The reality of these expectations can take a toll on individuals’ mental health, and threatens to diminish the importance of individual actions in combating a changing climate. Driving fewer miles, eating less meat and showering for shorter periods, for example, may seem insignificant compared to the billions of tons of carbon dioxide emitted worldwide.
This perception of individual actions as insignificant, however, is very inaccurate and dangerous. In fact, individual actions against climate change may save the life of someone you know and love.
But first, can climate change really affect mental health? In short – yes.
Climate change can cause a variety of negative mental health outcomes among individuals of all ages around the world. Recently defined by the American Psychological Association, environmental anxiety is a chronic fear of “environmental doom” associated with previously occurring, ongoing, or projected changes to the Earth’s climate system. The manifestation and severity of environmental anxiety varies between individuals, but it can include feelings of fear, anger, and sadness.

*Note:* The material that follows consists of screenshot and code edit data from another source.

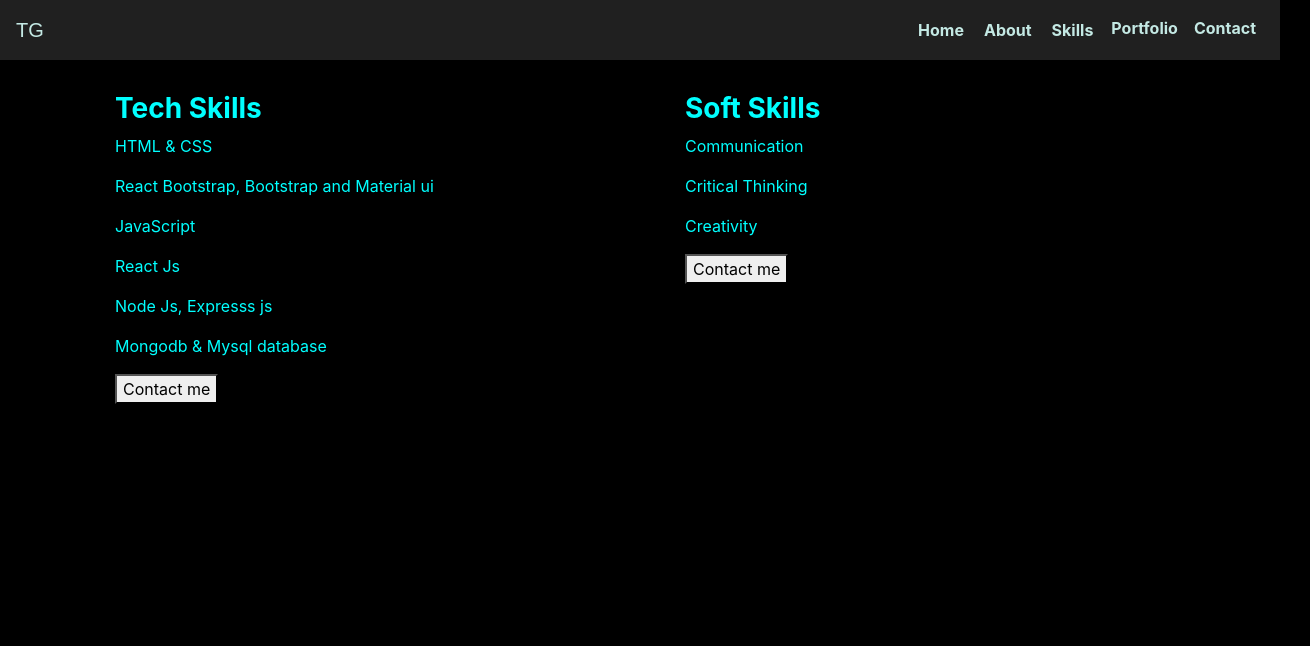
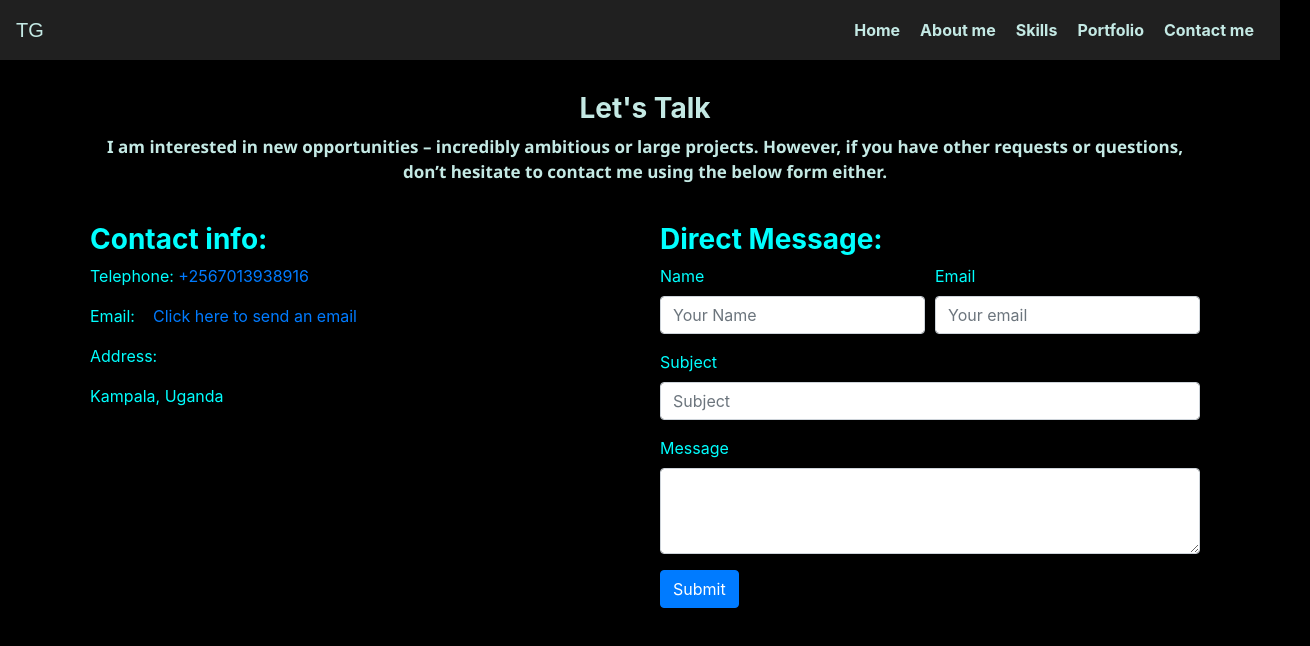
Before and after one commit to tusimegod123/tusimegodwin, a React (Create React App) app: page /contactme in a window 1280 px wide. Shown: the top 646 px of the page, 1310 px wide, since content can reach past the window. Built offline with nearby package versions, Linux system fonts and the light colour scheme.

Commit message:
Modify and add new files

```diff
--- a/src/about.css
+++ b/src/about.css
@@ -12,7 +12,7 @@ font-weight: bold;
 }
 .paragraph{
 text-align: center;
-padding: 7px;
+/* padding: 7px; */
 font-weight: bold;
 color: #c4e9e4;
 font-size: 17px;
@@ -21,9 +21,17 @@ font-family: 'Segoe UI', Tahoma, Geneva, Verdana, sans-serif;
 #button-contact{
 text-align: center;
 }
-
+#contact{
+margin-top: -70px;
+}
 #skill1{
 color: aqua;
 text-align: left;
 
 }
+p{
+color: aqua;
+}
+#form-label{
+color: aqua;
+}
--- a/src/components/About.js
+++ b/src/components/About.js
@@ -25,7 +25,7 @@ export default function About() {
               and Communication engineering who chose passion as a career.
             </p>
             <p id="button-contact">
-              <Button variant="primary">Contact me</Button>
+              <Button variant="primary" href="/contactme">Contact me</Button>
             </p>
           </motion.div>
 
--- a/src/components/Contact.js
+++ b/src/components/Contact.js
@@ -1,31 +1,87 @@
 import React from "react";
 import { motion } from "framer-motion";
+import { Form, Button } from "react-bootstrap";
+import { Col } from "react-bootstrap";
 import "../about.css";
 
 export default function Contact() {
   return (
     <motion.div
-      animate={{ x: 30 }}
+      animate={{ x: 5 }}
       transition={{ ease: "easeOut", duration: 3 }}
     >
-      <div className="container" id="first-container-about">
+      <div className="container">
         <div className="row">
-          <motion.div className="col-md-6" id="skill1">
-            <h3 id="skill1">Tech Skills</h3>
-            <p>HTML & CSS</p>
-            <p>React Bootstrap, Bootstrap and Material ui</p>
-            <p>JavaScript</p>
-            <p>React Js</p>
-            <p>Node Js, Expresss js</p>
-            <p>Mongodb & Mysql database</p>
-            <button>Contact me</button>
+          <motion.div className="col-md-12">
+            <h3>Let's Talk</h3>
+            <p className="paragraph">
+              I am interested in new opportunities – incredibly ambitious or
+              large projects. However, if you have other requests or questions,
+              don’t hesitate to contact me using the below form either.
+            </p>
           </motion.div>
-          <motion.div className="col-md-6" id="skill1">
-            <h3 id="skill1">Soft Skills</h3>
-            <p>Communication</p>
-            <p>Critical Thinking</p>
-            <p>Creativity</p>
-            <button>Contact me</button>
+        </div>
+      </div>
+
+      <div className="container">
+        <div className="row">
+          <motion.div className="col-md-6" id="contact">
+            <h3 id="skill1">Contact info:</h3>
+            <span>
+              <p>
+                Telephone:{" "}
+                <a href="tel:+256701398916" id="phone-link">
+                  {" "}
+                  +2567013938916
+                </a>
+              </p>
+            </span>
+            <p>
+              Email:{""}
+              &nbsp; &nbsp;
+              <a href="mailto: tusimegodwinmarch2013@gmail.com">
+                {" "}
+                Click here to send an email
+              </a>
+            </p>
+
+            <p>Address:</p>
+            <p>Kampala, Uganda</p>
+          </motion.div>
+
+          <motion.div
+            // animate={{ x: 10 }}
+            transition={{ ease: "easeOut", duration: 5 }}
+            className="col-md-6"
+            id="contact"
+          >
+            <h3 id="skill1">Direct Message:</h3>
+            <Form>
+              <Form.Row>
+                <Form.Group as={Col} controlId="formGridEmail">
+                  <Form.Label id="form-label">Name</Form.Label>
+                  <Form.Control type="text" placeholder="Your Name" />
+                </Form.Group>
+
+                <Form.Group as={Col} controlId="formGridPassword">
+                  <Form.Label id="form-label">Email</Form.Label>
+                  <Form.Control type="email" placeholder="Your email" />
+                </Form.Group>
+              </Form.Row>
+
+              <Form.Group controlId="formGridAddress1">
+                <Form.Label id="form-label">Subject</Form.Label>
+                <Form.Control placeholder="Subject" />
+              </Form.Group>
+
+              <Form.Group controlId="exampleForm.ControlTextarea1">
+                <Form.Label id="form-label">Message</Form.Label>
+                <Form.Control as="textarea" rows={3} />
+              </Form.Group>
+              <Button variant="primary" type="submit">
+                Submit
+              </Button>
+            </Form>
           </motion.div>
         </div>
       </div>
--- a/src/components/Navigation.js
+++ b/src/components/Navigation.js
@@ -22,7 +22,7 @@ function Navigation() {
         </Navbar.Brand>
         <Navbar.Toggle aria-controls="responsive-navbar-nav" id="toogle" />
 
-        <Navbar.Collapse id="responsive-navbar-nav">
+        <Navbar.Collapse>
           <Nav className="mr-auto" id="links"></Nav>
 
           <Nav>
@@ -40,8 +40,9 @@ function Navigation() {
               transition={transition}
               href="/about"
               id="links-about"
+
             >
-              About
+              About me
             </motion.a>
 
             <motion.a
@@ -52,12 +53,22 @@ function Navigation() {
             >
               Skills
             </motion.a>
-            <Nav.Link eventKey={2} href="#memes" id="links">
+            <motion.a
+              whileHover={{ scale: 1.5 }}
+              transition={transition}
+              href="/portfolio"
+              id="links-about"
+            >
               Portfolio
-            </Nav.Link>
-            <Nav.Link eventKey={2} href="#memes" id="links">
-              Contact
-            </Nav.Link>
+            </motion.a>
+            <motion.a
+              whileHover={{ scale: 1.5 }}
+              transition={transition}
+              href="/contactme"
+              id="links-about"
+            >
+              Contact me
+            </motion.a>
           </Nav>
         </Navbar.Collapse>
       </Navbar>
```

Solastalgia and environmental distress are two related but clinically different mental health outcomes. Solastalgia is the experience of witnessing the environmental landscape changing one’s home, often described as “feeling homesick while still at home”. Instead, environmental grief is the presentation of clinical symptoms of grief caused by environmental losses, such as plant and animal species, or natural landscapes.
The common theme underlying every mental health outcome related to climate change is disability. People feel powerless about the rising temperatures. Advocates feel powerless when trying to influence the behavior of others. Researchers feel helpless in opposing politicians’ denials of scientific facts. However, we all have strength. We all have the power to help save lives that may have been lost to climate change. We all have the potential to be more… social?
Socially isolating behaviors increase a person’s risk of death during heat waves. Studies from Chicago show that individuals who lived alone had an increased risk of death during the heat waves of 1995 and 1999. Individuals who lived with at least one other person or left home frequently, on the other hand, were less likely to die during heat waves
Similar effects were found by a study conducted in Cincinnati, Ohio in 1999. In addition to residential isolation, relationship status also has an effect. The 2003 heat wave in France caused a disproportionate number of excess deaths among the unmarried (unmarried, divorced or widowed) compared to married people.
Now, I’m not suggesting moving or getting married in order to protect yourself or someone else from the heat, but knowing that socially isolated individuals are more susceptible to heat can, and should, influence our behaviors. Nearly one in four American adults age 45 or older is socially isolated. These may be parents, grandparents, children, friends or neighbors. We all probably know at least one person who is socially isolated, and calling them on the phone, visiting in person, or inviting them (especially if you have air conditioning) can be a life-saving measure on a sweltering day.
The aforementioned study of a 1995 Chicago heat wave found that social behaviors, such as having friends, participating in group activities, and even pet ownership, protected against death during a heat wave. Hot day or not, these actions can still be very beneficial due to the variety of physical and mental health risks associated with social isolation.
Working to combat climate change and its effects on humanity may reinforce the importance of individual actions, and even combat some environmental anxieties.
To be sure, heat-related deaths among socially isolated individuals represent only a small part of the potential human health impacts associated with climate change. Reducing your personal carbon footprint, as well as supporting climate-benefiting legislation and officials, is essential in reducing the severity of the changes humans have made to Earth’s climate system.
It is also important to realize that negative thoughts or feelings related to climate change can be signs of serious mental health effects, and should be discussed with a mental health professional. But single actions can still save lives, and buzzwords like “climate adaptation” and “shared health benefits” don’t have to be abstract, intangible concepts.
invitation…. Check in… call. Life-saving actions we all must take more often.
Mitchell Manoir lives in Cheshire.